BOWIE, Md.—A trade group representing tire dealers across the country is coming out against the idea of raising the federal minimum wage from $7.25 to $15 per hour over time.
The Tire Industry Association has signed on to a letter to federal legislators expressing concern about the Raise the Wage Act of 2021.
"Small businesses, ravaged by the COVID-19 pandemic, are struggling to keep their doors open and keep employees on payroll. More than doubling the federal minimum wage presents a significant obstacle to ailing small businesses trying to survive the pandemic," the letter states.
TIA, with more than 13,000 members, represents companies both big and small and many of them have four or fewer locations.
It's these smaller shops that would have the most difficulty handling an increase in the federal minimum wage—especially under the current economic circumstances brought on by COVID-19.
"Small businesses are having a really hard time competing right now," TIA CEO Director Roy Littlefield III said. "It's a very challenging time."
"You are getting hit with a lot of things and it just cuts into the bottom line, especially now. It's not like you are making more money. You are lucky to be anywhere close to where you were last year and last year anywhere close to where you were the year before," he said.
Pushing the federal minimum wage higher would cause smaller tire dealers to have to cut back on employees to cover the higher costs of the remaining workers, Littlefield said.
Any increase to the minimum wage also would impact workers who already are making more money. That's because as the lower-paid workers receive more money, the higher-paid workers also would expect a bump in compensation, he said.

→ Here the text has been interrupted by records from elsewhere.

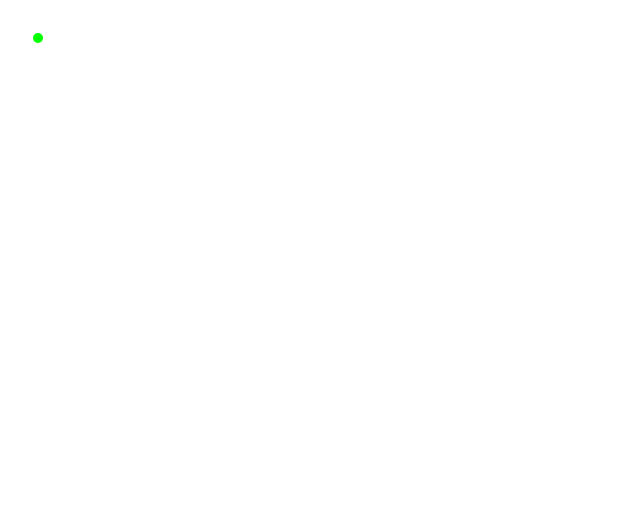
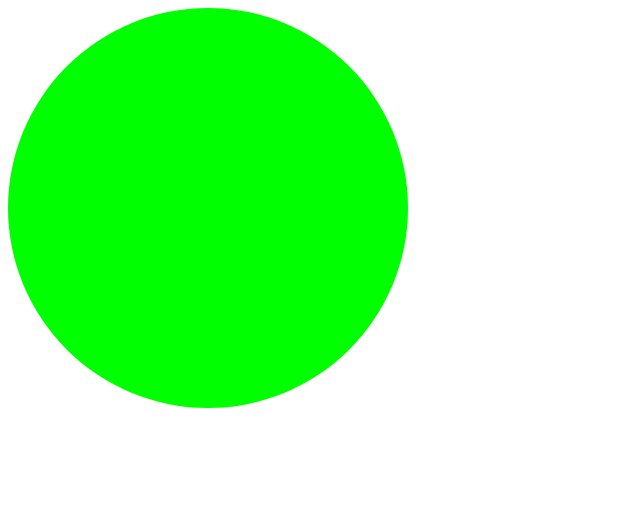
Before and after one commit to Shuhei-Shibahara/W09D1, a website with bundled scripts: page asteroid/index.html in a window 1280 px wide. Shown: the whole page, without its empty margins (0-640 px from the left). Built offline with nearby package versions, Linux system fonts and the light colour scheme.

Commit message:
little green circle

```diff
--- a/asteroid/src/index.js
+++ b/asteroid/src/index.js
@@ -1,18 +1,20 @@
-// console.log("PLEASE DONT CANCEL ME")
+
 const MovingObject = require("./moving_object.js");
 
-const canvas = document.getElementById("game-canvas");
-const canvasContext = canvas.getContext("2d");
 
-window.canvasContext = canvasContext;
-window.MovingObject = MovingObject;
 
 const mo = new MovingObject({
-  pos: [30, 30],
+  pos: [200, 200],
   vel: [10, 10],
-  radius: 5,
+  radius: 200,
   color: "#00FF00"
 });
 
-mo.draw(canvasContext);
-console.log('Sanity Check!')
+
+
+
+window.addEventListener('DOMContentLoaded', function(){
+    const canvas = document.getElementById("game-canvas");
+    const canvasContext = canvas.getContext("2d");
+    mo.draw(canvasContext);
+})
```
Also changed, not shown: asteroid/index.html (+1 -1 lines), asteroid/src/utils.js (+12 -0 lines), asteroid/dist/main.js.
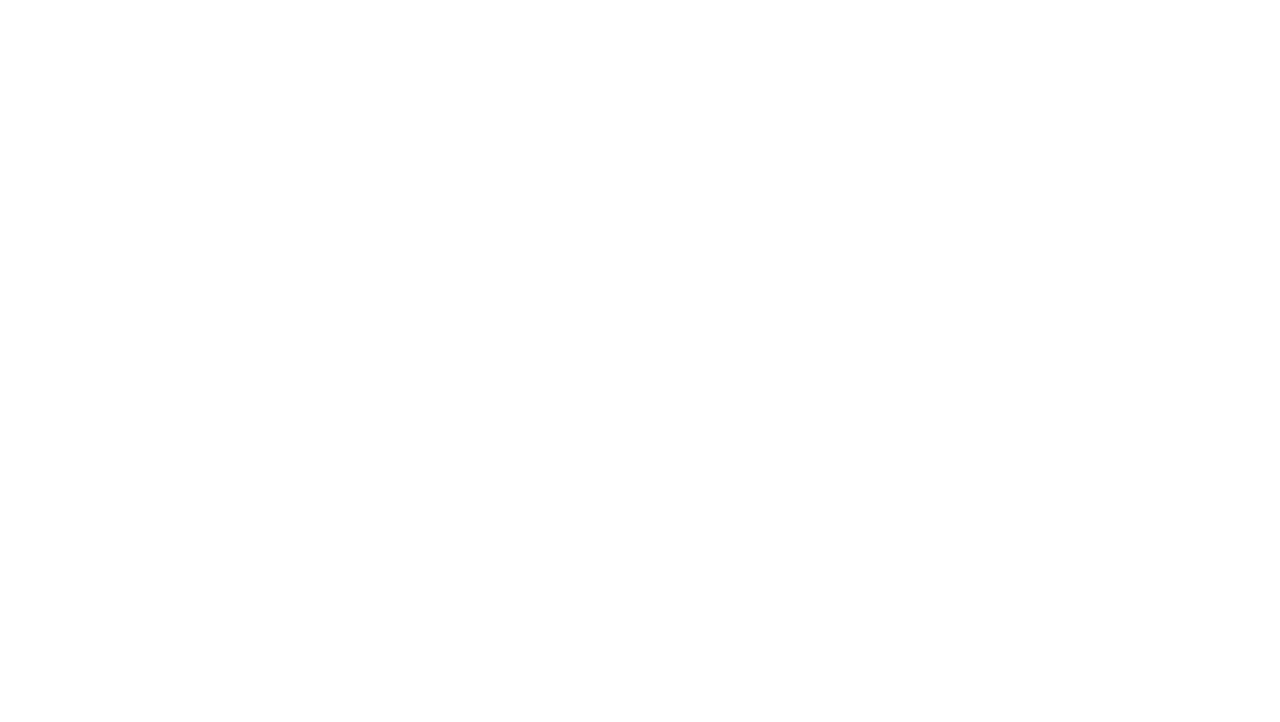
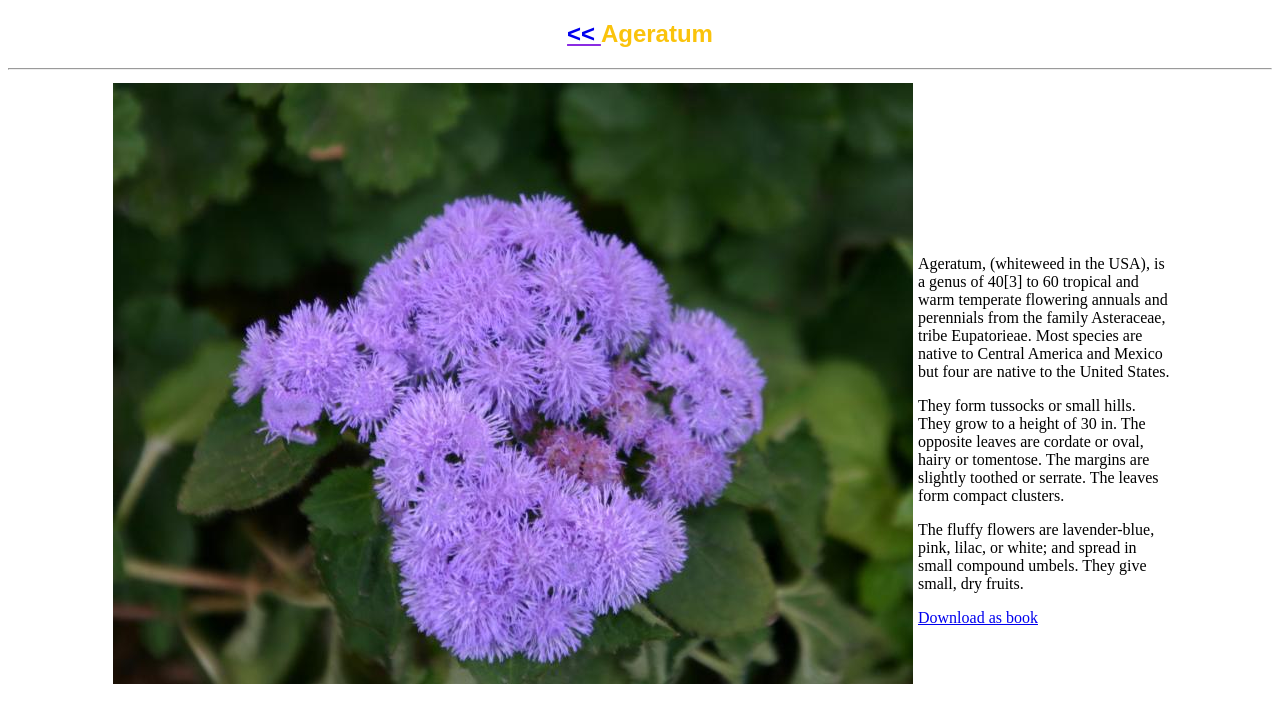
Before and after one commit to step-batch-7/flower-catalog-palpriyanshu, a plain HTML site: page public/html/ageratum.html in a window 1280 px wide. Drawn offline with Linux system fonts and the light colour scheme.

Commit message:
created page for ageratum flower
By click on waterPot the image will disappear for 1 sec
by click on download as book pdf will be shown ,
it will not be download

```diff
--- a/public/css/style.css
+++ b/public/css/style.css
@@ -51,7 +51,13 @@ hr.bottom {
 
 #abeliophyllum {
   width: 500px;
-  height: 500px;
+  height: auto;
+  margin: 5px;
+}
+
+#ageratum {
+  width: 800px;
+  height: auto;
   margin: 5px;
 }
 
@@ -59,3 +65,11 @@ hr.bottom {
   padding-top: 100px;
   margin: auto 0;
 }
+
+.rightBorder {
+  border-right: 0.5 solid gray;
+}
+
+.hide {
+  visibility: hidden;
+}
--- a/public/html/ageratum.html
+++ b/public/html/ageratum.html
@@ -0,0 +1,37 @@
+<!DOCTYPE html>
+<html lang="en">
+  <head>
+    <meta charset="UTF-8" />
+    <title>Ageratum</title>
+    <link rel="stylesheet" href="../css/style.css" />
+  </head>
+  <body class="rightBorder">
+    <h2 class="pageHeading">
+      <a class="back" href="index.html"> << </a>
+      Ageratum
+    </h2>
+    <hr />
+    <div class="page">
+      <img id="ageratum" src="../image/pbase-agerantum.jpg" alt="ageratum" />
+      <div class="text">
+        <p>
+          Ageratum, (whiteweed in the USA), is a genus of 40[3] to 60 tropical
+          and warm temperate flowering annuals and perennials from the family
+          Asteraceae, tribe Eupatorieae. Most species are native to Central
+          America and Mexico but four are native to the United States.
+        </p>
+        <p>
+          They form tussocks or small hills. They grow to a height of 30 in. The
+          opposite leaves are cordate or oval, hairy or tomentose. The margins
+          are slightly toothed or serrate. The leaves form compact clusters.
+        </p>
+        <p>
+          The fluffy flowers are lavender-blue, pink, lilac, or white; and
+          spread in small compound umbels. They give small, dry fruits.
+        </p>
+
+        <a href="../pdf/Ageratum.pdf">Download as book</a>
+      </div>
+    </div>
+  </body>
+</html>
```
Also changed, not shown: public/html/abeliophyllum.html (+2 -2 lines), public/html/index.html (+3 -3 lines), todo.txt (+9 -9 lines).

Larger companies, across industries, would have an easier time coping with minimum wage increases because they can spread the added costs over a broader sales base and survive. This can add to the potential of smaller firms not surviving such an increase while the larger players continue to operate, the CEO explained.
A total of 31 organizations signed on to the letter sent to House Committee on Education and Labor and the Senate Committee on Health Education, Labor, and Pensions. Signers include TIA, Automotive Service Association, Specialty Equipment Market Association and the Service Station Dealers of America and Allied Trades. The National Onion Association also opposes the idea.
Bill sponsors say nearly 32 million workers would receive a salary increase.
"Even before the COVID-19 pandemic, the $7.25 federal minimum wage was economically and morally indefensible," said U.S. Rep. Robert Scott (D-Va.) said in a statement. "Now, the pandemic is highlighting the gross imbalance between the productivity of our nation's workers and the wages they are paid."
"Let's be clear: The $7.25 an hour federal minimum wage is a starvation wage," U.S. Sen. Bernie Sanders (I-Vt.) said in backing the bill. "No person in America can make it on $8, $10, or $12 an hour. In the United States of America, a job must lift workers out of poverty, not keep them in it."
While the federal minimum wage is $7.25 per hour, about half of the states already have a higher minimum wage. Some cities also have taken it upon themselves to increase the minimum wage within their borders to significantly higher than the federal rate. They include Seattle, San Francisco, San Jose, New York and Washington D.C.
TIA does not support any increase in minimum wage at this point, even at a figure lower than $15 per hour.
"It's a challenging time and I think they are losing sight on what a small businessman does," Littlefield said. "A lot of times, legislators have never had to make a payroll and have never been on that side of the business."